The Emmy-nominated “Burka Avenger” series started in Pakistan in August 2013 and has since launched in Afghanistan, winning global accolades including the Peabody Award, International Gender Equity Prize and Asian Media Award.
Its main protagonist, a teacher called Jiya – who tackles everything from the ban on girls going to school, to child labour to environmental degradation – was named as one of the most influential fictional characters of 2013 by Time magazine.
The series’ creator and director Haroon Rashid said “Burka Avenger” would launch in India in April with the Zee Network and will be broadcast in four languages – Hindi, English, Tamil and Telegu.
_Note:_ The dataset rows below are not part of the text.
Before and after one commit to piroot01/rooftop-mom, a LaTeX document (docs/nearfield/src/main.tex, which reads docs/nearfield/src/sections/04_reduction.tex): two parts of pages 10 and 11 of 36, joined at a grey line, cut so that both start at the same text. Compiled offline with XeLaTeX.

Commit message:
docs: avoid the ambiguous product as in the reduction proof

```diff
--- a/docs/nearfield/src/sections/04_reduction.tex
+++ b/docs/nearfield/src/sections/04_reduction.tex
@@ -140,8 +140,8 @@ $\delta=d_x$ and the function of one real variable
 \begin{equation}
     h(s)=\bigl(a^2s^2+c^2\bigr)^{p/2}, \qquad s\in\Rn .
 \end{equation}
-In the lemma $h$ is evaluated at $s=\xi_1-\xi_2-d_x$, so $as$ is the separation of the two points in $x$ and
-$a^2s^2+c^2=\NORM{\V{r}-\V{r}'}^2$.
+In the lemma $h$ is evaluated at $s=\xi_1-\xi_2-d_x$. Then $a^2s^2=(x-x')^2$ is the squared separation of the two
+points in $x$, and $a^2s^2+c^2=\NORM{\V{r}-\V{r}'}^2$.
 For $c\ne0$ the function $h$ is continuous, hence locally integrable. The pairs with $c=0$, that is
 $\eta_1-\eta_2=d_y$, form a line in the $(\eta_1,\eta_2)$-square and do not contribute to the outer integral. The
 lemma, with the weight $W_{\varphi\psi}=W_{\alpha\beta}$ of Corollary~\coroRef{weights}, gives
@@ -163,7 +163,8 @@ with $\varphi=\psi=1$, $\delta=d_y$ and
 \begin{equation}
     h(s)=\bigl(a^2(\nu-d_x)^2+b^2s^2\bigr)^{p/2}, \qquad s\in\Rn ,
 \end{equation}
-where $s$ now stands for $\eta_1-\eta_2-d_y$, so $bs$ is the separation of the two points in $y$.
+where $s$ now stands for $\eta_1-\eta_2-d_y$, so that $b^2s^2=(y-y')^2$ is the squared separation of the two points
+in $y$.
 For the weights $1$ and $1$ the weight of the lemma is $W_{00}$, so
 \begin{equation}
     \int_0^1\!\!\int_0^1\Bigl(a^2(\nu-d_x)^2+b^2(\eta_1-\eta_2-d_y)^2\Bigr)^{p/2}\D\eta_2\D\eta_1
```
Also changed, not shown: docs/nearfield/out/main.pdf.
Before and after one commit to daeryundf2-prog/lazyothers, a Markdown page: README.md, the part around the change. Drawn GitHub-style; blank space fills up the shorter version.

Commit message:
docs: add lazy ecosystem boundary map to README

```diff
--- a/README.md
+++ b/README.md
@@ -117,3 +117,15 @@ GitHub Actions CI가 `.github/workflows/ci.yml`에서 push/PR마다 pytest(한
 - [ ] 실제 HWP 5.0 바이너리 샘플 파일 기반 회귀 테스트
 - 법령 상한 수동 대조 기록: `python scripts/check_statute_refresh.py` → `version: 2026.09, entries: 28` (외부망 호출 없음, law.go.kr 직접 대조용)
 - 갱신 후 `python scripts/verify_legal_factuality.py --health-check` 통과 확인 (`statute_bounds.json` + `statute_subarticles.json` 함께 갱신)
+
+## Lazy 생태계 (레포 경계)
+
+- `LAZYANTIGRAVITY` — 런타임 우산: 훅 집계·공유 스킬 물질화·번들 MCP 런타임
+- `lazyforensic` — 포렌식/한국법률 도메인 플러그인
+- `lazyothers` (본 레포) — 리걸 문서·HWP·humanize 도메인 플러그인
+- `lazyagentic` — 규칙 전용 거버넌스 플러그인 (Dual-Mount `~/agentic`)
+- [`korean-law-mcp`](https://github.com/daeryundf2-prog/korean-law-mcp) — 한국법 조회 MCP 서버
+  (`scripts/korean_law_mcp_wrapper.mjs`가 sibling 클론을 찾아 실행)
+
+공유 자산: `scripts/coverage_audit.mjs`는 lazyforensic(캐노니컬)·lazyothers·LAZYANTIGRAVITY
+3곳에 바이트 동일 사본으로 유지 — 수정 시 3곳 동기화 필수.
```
“It is launching on the ZeeQ channel which is a children’s edutainment channel so it is the perfect fit for ‘Burka Avenger’,” said Rashid in a statement late on Monday.
“We are rolling out a worldwide launch for the ‘Burka Avenger’ series this year so it is fantastic that one of the first territories is India where we are able to reach such a large audience.”
Media pundits say the series immediately struck a chord in Pakistan where Taliban militants have prevented thousands of girls from going to school and attacked activists campaigning for their education.
The issue grabbed the world’s attention in October 2012 when child rights activist and Nobel Prize winner Malala Yousafzai was shot and badly injured by militants who boarded her school bus in northwest Pakistan.
Commentators say the ironic symbolism in the cartoon – where the burka, often seen as a form of subjugation is used as a form of empowerment, and that Jiya uses books and pens as projectile weapons – is a creative way of capturing viewers’ attention.
Aparna Bhosle, deputy business head of ZeeQ, said each of the 13 episodes in the first series gives a positive message with fun, action and comedy, ensuring that “it does not come across as preachy”.
“‘Burka Avenger’ is an amazing show – both in terms of quality of animation as well as storytelling. We are always on the lookout for shows with themes that are relevant to Indian children and we are very fortunate that we have this show,” said Bhosle.
Crimes against women and girls such as child marriage, domestic violence, so-called “honour killings” and trafficking are widespread in the South Asia region.
A 2014 World Bank report said that excess female child mortality, or the greater rate at which girls die compared to boys, is higher in the region than anywhere else in the world-Reuters